I don't think anyone's arguing that there's an effort to prevent or at least a broad unwillingness to accept homosexual characters in SF—focussing on the gay/straight dichotomy is blurring the point of Jed's original essay, which was about opening up sexualities and ways of being sexual in general in Zukunftsromans. (Not so much an upstanding fighter pilot character that happens to be gay as a milieu in which gay characters have interspecies quasipublic sex in parks set aside for this particular pleasure, which, when you parse it, turns out to be Delany celebrating the cross-class quasipublic gay sex available in New York City in the '50s and '60s. That sort of thing.) —I mean, I've been focussing too much on the gay/straight dichotomy myself, given how I stumbled into this discussion, and it's something I mean to try and pull back from, toward a bigger picture: there's a whole bunch of borders to cross or "interrogate" or fuck with here, about sex and sexuality and gender, and my impression pretty much cues up with Jed's: that SF is a great tool for doing pretty much precisely that fucking around, and that it hasn't been used so much for that of late. Now, I'm willing to be proved wrong on this point: my reading of current SF is best described as spotty, and I'm probably exaggerating the importance of certain slices of the old skool New Wave, but still, that's my impression: there's work to get done, space to be colonized, impressive things to be built, let's get cracking, but how?

I mean, one thing, to dance around potentially heated discussions about assimilation, a upstanding high and tight rocket jock with an appreciative eye for his manly military confreres is just the tip of the iceberg. It's something entirely to take up precisely those qualities seen as decadent and jaded and find within them strength, display their virtues: an effeminate male icon, to balance the ass-kicking chick, say.

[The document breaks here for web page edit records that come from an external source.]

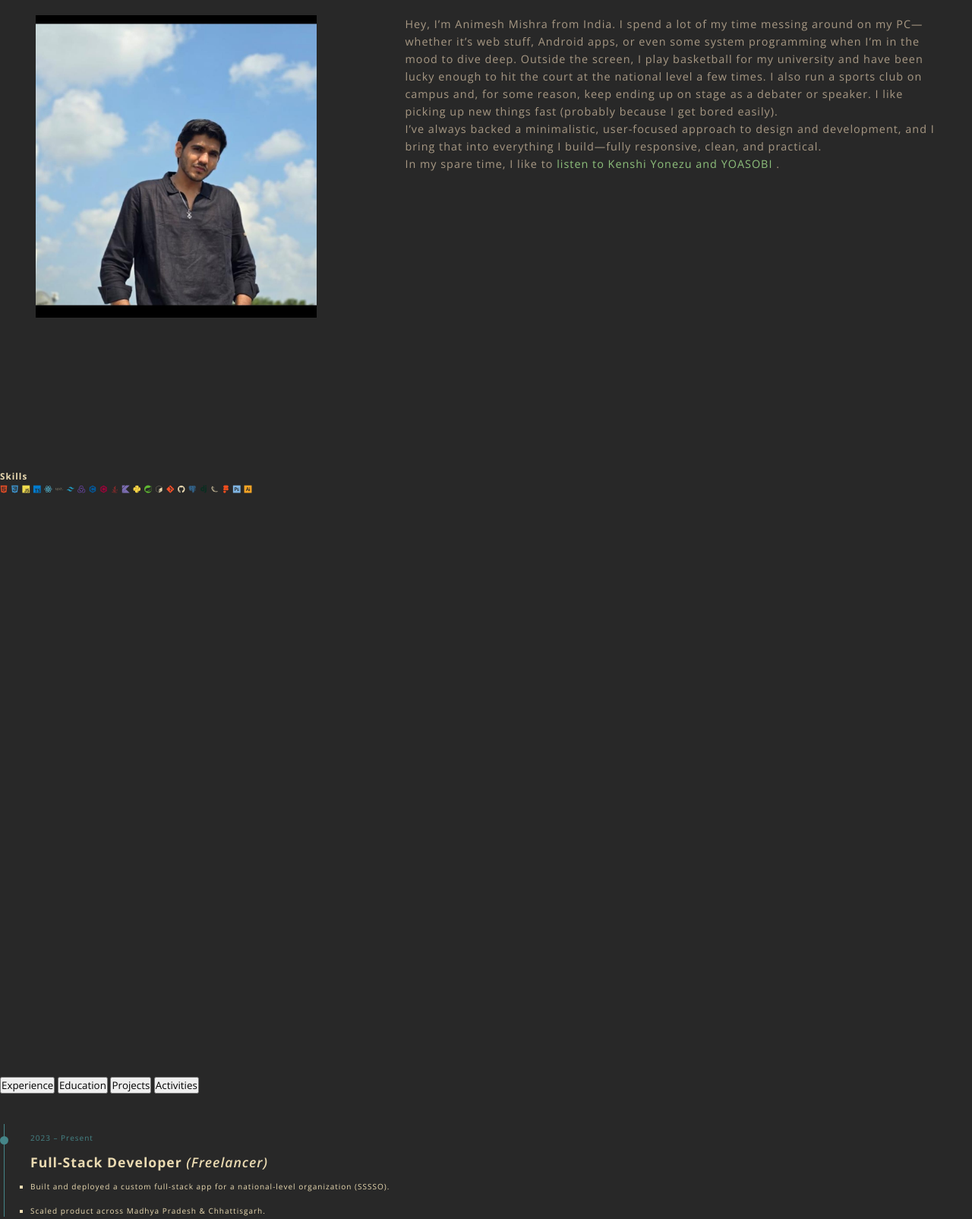
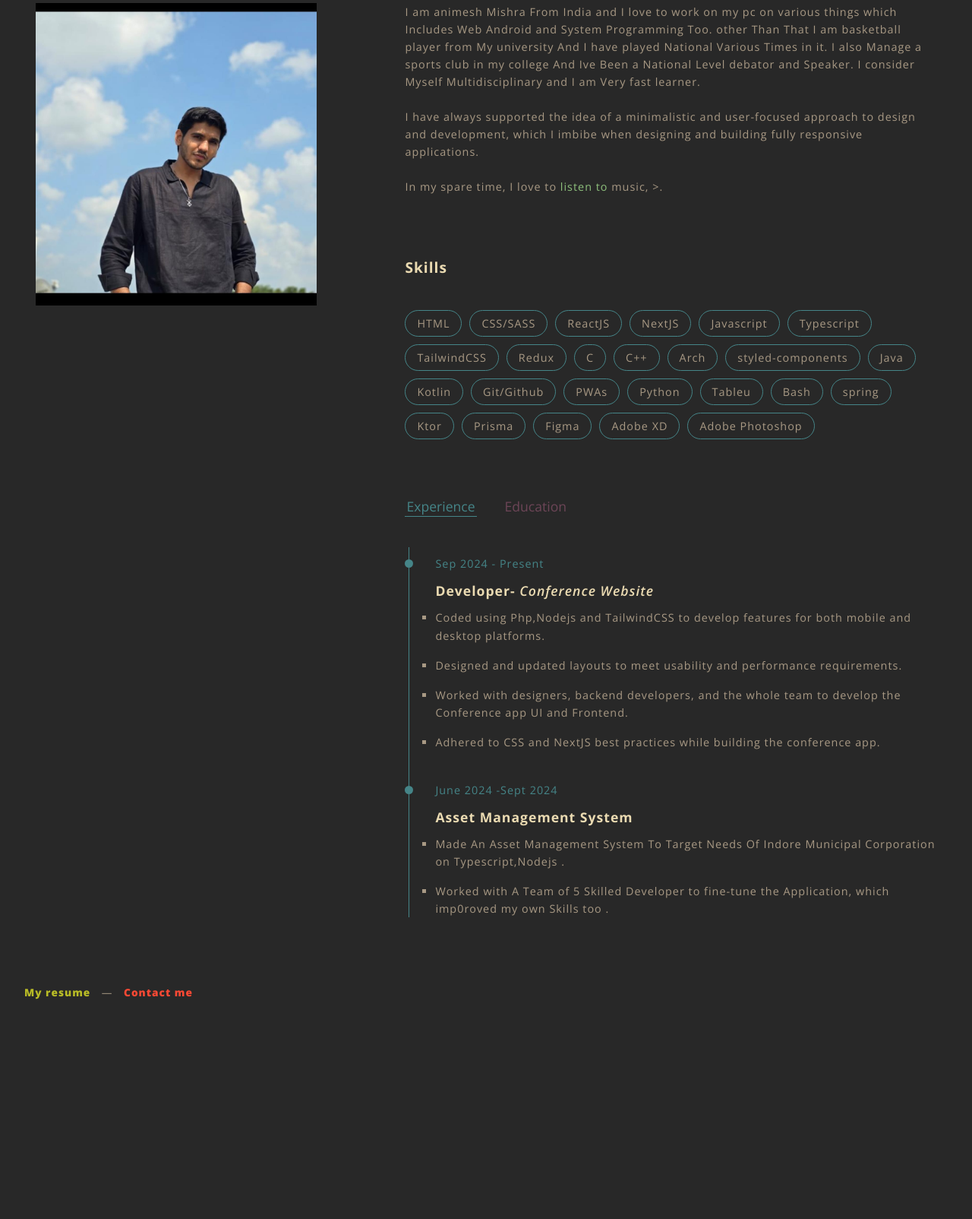
Before and after one commit to aniismess/portfolio, a website: page about/index.html in a window 1280 px wide. Shown: the part 199-1803 px from the top of the page at 76% size. After the commit the page ends 1580 px from the top, so only its background shows below. Drawn offline with nearby package versions, Linux system fonts and the light colour scheme; a web font is replaced by a local one.

Commit message:
Update index.html

```diff
--- a/about/index.html
+++ b/about/index.html
@@ -6,8 +6,6 @@
     <meta name="viewport" content="width=device-width, initial-scale=1.0" />
     <link rel="stylesheet" href="../assets/css/styles.min.css" />
     <link rel="icon" type="image/svg+xml" href="../assets/img/favicon.svg" />
-    <link rel="stylesheet" href="https://cdn.jsdelivr.net/gh/devicons/devicon@latest/devicon.min.css">
-
 
     <!-- Primary Meta Tags -->
     <title>Animesh Mishra | About Me</title>
@@ -54,165 +52,160 @@
       <img src="../assets/img/favicon.svg" alt="" />
     </a>
 
-  Here’s a clean, valid HTML snippet with your updated line (Japanese soothing music), fixed tags, and a safe Spotify link:
-
     <section class="more-about">
       <div class="container">
         <div class="section-title">
-      <h2>Animesh <span>Mishra</span>.</h2>
+          <h2>Animesh <span>Mishra </span>.</h2>
+        </div>
+        <div class="more-about-content">
+          <div class="more-about-img">
+            <img src="../assets/img/animesh.jpeg" alt="" />
+          </div>
+          <div class="more-about-text">
+            <p
+              >I am animesh Mishra From India and I love to work on my pc on various things which Includes Web Android and System Programming Too.
+              other Than That I am basketball player from My university And I have played National Various Times in it. I also Manage a sports club in my college
+              And Ive Been a National Level debator and Speaker. I consider Myself Multidisciplinary and I am Very fast learner. </p
+            >
+            <br />
+            <p>
+              I have always supported the idea of a minimalistic and
+              user-focused approach to design and development, which I imbibe
+              when designing and building fully responsive applications.</p
+            >
+            <br />
+            <p
+              >In my spare time, I love to
+              <a
+                href="open.spotify.com/playlist/2KUFPpD69aPjwGFsVDdE2T"
+
+                target="_blank
+              "
+                >listen to</a
+              >
+          music,
+              >.</p
+            >
+
+            <h3>Skills</h3>
+            <div class="skills">
+              <div class="skill-item">HTML</div>
+              <div class="skill-item">CSS/SASS</div>
+              <div class="skill-item">ReactJS</div>
+              <div class="skill-item">NextJS</div>
+              <div class="skill-item">Javascript</div>
+              <div class="skill-item">Typescript</div>
+              <div class="skill-item">TailwindCSS</div>
+              <div class="skill-item">Redux</div>
+              <div class="skill-item">C</div>
+              <div class="skill-item">C++</div>
+              <div class="skill-item">Arch</div>
+              <div class="skill-item">styled-components</div>
+              <div class="skill-item">Java</div>
+              <div class="skill-item">Kotlin</div>
+              <div class="skill-item">Git/Github</div>
+              <div class="skill-item">PWAs</div>
+              <div class="skill-item">Python</div>
+              <div class="skill-item">Tableu</div>
+              <div class="skill-item">Bash</div>
+              <div class="skill-item">spring</div>
+              <div class="skill-item">Ktor</div>
+              <div class="skill-item">Prisma</div>
+              <div class="skill-item">Figma</div>
+              <div class="skill-item">Adobe XD</div>
+              <div class="skill-item">Adobe Photoshop</div>
+
             </div>
 
-    <div class="more-about-content">
-      <div class="more-about-img">
-        <img src="../assets/img/animesh.jpeg" alt="Photo of Animesh Mishra" />
+            <div class="tabs">
+              <button
+                type="button"
+                class="tab-item active"
+                data-target="#experience"
+                >Experience</button
+              >
+              <button type="button" class="tab-item" data-target="#education"
+                >Education</button
+              >
             </div>
 
-      <div class="more-about-text">
-        <p>
-          Hey, I’m Animesh Mishra from India. I spend a lot of my time messing around on my PC—whether it’s web stuff, Android apps, or even some system programming when I’m in the mood to dive deep. Outside the screen, I play basketball for my university and have been lucky enough to hit the court at the national level a few times. I also run a sports club on campus and, for some reason, keep ending up on stage as a debater or speaker. I like picking up new things fast (probably because I get bored easily).
-        </p>
-
-        <p>
-          I’ve always backed a minimalistic, user-focused approach to design and development, and I bring that into everything I build—fully responsive, clean, and practical.
-        </p>
-
-        <p>
-          In my spare time, I like to
-          <a href="https://open.spotify.com/playlist/2KUFPpD69aPjwGFsVDdE2T"
-             target="_blank"
-             rel="noopener noreferrer">
-            listen to Kenshi Yonezu and YOASOBI
-          </a>.
-        </p>
+            <!-- Experience -->
+            <div class="tab-content active" id="experience">
+              <div class="timeline">
+                <div class="timeline-item">
+                  <span class="date">Sep 2024 - Present</span>
+                  <h4>Developer- <span>Conference Website</span></h4>
+                  <ul>
+                    <li
+                      >Coded using Php,Nodejs and TailwindCSS to develop
+                      features for both mobile and desktop platforms.
+                    </li>
+                    <li
+                      >Designed and updated layouts to meet usability and
+                      performance requirements.
+                    </li>
+                    <li
+                      >Worked with designers, backend developers, and
+                    the whole team to develop the Conference app UI and
+                      Frontend.
+                    </li>
+                    <li
+                      >Adhered to CSS and NextJS best practices while building
+                      the conference app.
+                    </li></ul
+                  >
+                </div>
+                <div class="timeline-item">
+                  <span class="date">June 2024 -Sept 2024</span>
+                  <h4>Asset Management System <span></span></h4>
+                  <ul>
+                    <li
+                      >Made An Asset Management System To Target Needs Of Indore Municipal Corporation on Typescript,Nodejs
+                       .
+                    </li>
+                    <li
+                      >Worked with A Team of 5 Skilled Developer to fine-tune the Application, which
+                      imp0roved my own Skills too .
+                    </li>
+                  </ul>
+                </div/>
+                </div>
+              </div>
+            </div>
+            <div class="about-cta">
+              <a
+                href=""
+                class="skills-cta"
+                >My resume</a
+              >
+              <span>—</span>
+              <a href="../index.html#contact" class="exp-cta">Contact me</a>
+            </div>
           </div>
         </div>
       </div>
     </section>
 
-<!-- SKILLS -->
-<section class="skills-section">
-  <h3>Skills</h3>
-  <div class="skills-grid">
-    <i class="devicon-html5-plain colored"></i>
-    <i class="devicon-css3-plain colored"></i>
-    <i class="devicon-javascript-plain colored"></i>
-    <i class="devicon-typescript-plain colored"></i>
-    <i class="devicon-react-original colored"></i>
-    <i class="devicon-nextjs-original-wordmark"></i>
-    <i class="devicon-tailwindcss-plain colored"></i>
-    <i class="devicon-redux-original colored"></i>
-    <i class="devicon-c-plain colored"></i>
-    <i class="devicon-cplusplus-plain colored"></i>
-    <i class="devicon-java-plain colored"></i>
-    <i class="devicon-kotlin-plain colored"></i>
-    <i class="devicon-python-plain colored"></i>
-    <i class="devicon-spring-plain colored"></i>
-    <i class="devicon-bash-plain"></i>
-    <i class="devicon-git-plain colored"></i>
-    <i class="devicon-github-original"></i>
-    <i class="devicon-postgresql-plain colored"></i>
-    <i class="devicon-django-plain colored"></i>
-    <i class="devicon-flask-original"></i>
-    <i class="devicon-figma-plain colored"></i>
-    <i class="devicon-photoshop-plain colored"></i>
-    <i class="devicon-illustrator-plain colored"></i>
-  </div>
-</section>
+    <script src="../assets/js/app.js"></script>
+    <script>
+      const tabsContainer = document.querySelector(".tabs"),
+        moreAboutSection = document.querySelector(".more-about");
 
-<!-- TABS -->
-<div class="tabs">
-  <button type="button" class="tab-item active" data-target="#experience">Experience</button>
-  <button type="button" class="tab-item" data-target="#education">Education</button>
-  <button type="button" class="tab-item" data-target="#projects">Projects</button>
-  <button type="button" class="tab-item" data-target="#activities">Activities</button>
-</div>
-
-<!-- EXPERIENCE -->
-<div class="tab-content active" id="experience">
-  <div class="timeline">
-    <div class="timeline-item">
-      <span class="date">2023 – Present</span>
-      <h4>Full-Stack Developer <span>(Freelancer)</span></h4>
-      <ul>
-        <li>Built and deployed a custom full-stack app for a national-level organization (SSSSO).</li>
-        <li>Scaled product across Madhya Pradesh & Chhattisgarh.</li>
-      </ul>
-    </div>
-  </div>
-</div>
-
-<!-- EDUCATION -->
-<div class="tab-content" id="education">
-  <div class="timeline">
-    <div class="timeline-item">
-      <span class="date">2025 – 2027</span>
-      <h4>Master of Computer Applications <span>IIPS, DAVV, Indore</span></h4>
-    </div>
-    <div class="timeline-item">
-      <span class="date">2022 – 2025</span>
-      <h4>Bachelor of Computer Applications <span>IIPS, DAVV, Indore</span></h4>
-      <p>CGPA: 8.15</p>
-    </div>
-    <div class="timeline-item">
-      <span class="date">2022</span>
-      <h4>Kendriya Vidyalaya, Indore</h4>
-      <p>Higher Secondary (12th): 79.5%</p>
-    </div>
-    <div class="timeline-item">
-      <span class="date">2020</span>
-      <h4>Kendriya Vidyalaya, Indore</h4>
-      <p>Secondary (10th): 82.4%</p>
-    </div>
-  </div>
-</div>
-
-<!-- PROJECTS -->
-<div class="tab-content" id="projects">
-  <div class="timeline">
-    <div class="timeline-item">
-      <span class="date">Apr 2025</span>
-      <h4>Seva Volunteer Management System</h4>
-      <ul>
-        <li>Real-time platform with NextJS, React & Supabase.</li>
-        <li>Automated 85% of volunteer tracking for 10,000+ participants.</li>
-      </ul>
-    </div>
-    <div class="timeline-item">
-      <span class="date">Nov 2024</span>
-      <h4>Mogger-Processor for Linux</h4>
-      <ul>
-        <li>CLI tool for managing processes in Linux.</li>
-        <li>Improved process control efficiency by 60%.</li>
-      </ul>
-    </div>
-    <div class="timeline-item">
-      <span class="date">Jun 2024</span>
-      <h4>Resume Builder</h4>
-      <ul>
-        <li>Java Swing-based desktop app with PDF export.</li>
-        <li>Automated 90% of resume creation for users.</li>
-      </ul>
-    </div>
-  </div>
-</div>
-
-<!-- ACTIVITIES -->
-<div class="tab-content" id="activities">
-  <div class="timeline">
-    <div class="timeline-item">
-      <span class="date">Aug 2024</span>
-      <h4>HackNdore <span>Finalist</span></h4>
-      <p>Developed an asset management system for Indore Municipal Corp in a national hackathon.</p>
-    </div>
-    <div class="timeline-item">
-      <span class="date">Sept 2024</span>
-      <h4>Avinya <span>Member</span></h4>
-      <p>Presented an AI-based network defense system at a national tech exhibition.</p>
-    </div>
-    <div class="timeline-item">
-      <span class="date">2022 – Present</span>
-      <h4>UTD Basketball Team (Captain)</h4>
-      <p>Led team in University Nationals, building resilience & leadership.</p>
-    </div>
-  </div>
-</div>
+      ////Select Tabs
+      tabsContainer.addEventListener("click", (e) => {
+        if (
+          e.target.classList.contains("tab-item") &&
+          !e.target.classList.contains("active")
+        ) {
+          tabsContainer.querySelector(".active").classList.remove("active");
+          e.target.classList.add("active");
+          const target = e.target.getAttribute("data-target");
+          moreAboutSection
+            .querySelector(".tab-content.active")
+            .classList.remove("active");
+          moreAboutSection.querySelector(target).classList.add("active");
+        }
+      });
+    </script>
+  </body>
+</html>
```
Lines whose indentation alone changed are shown as unchanged.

And I'd also just note that a desire for the unusual is pretty much what's at the heart of a hankering for ostranenie.


Post a comment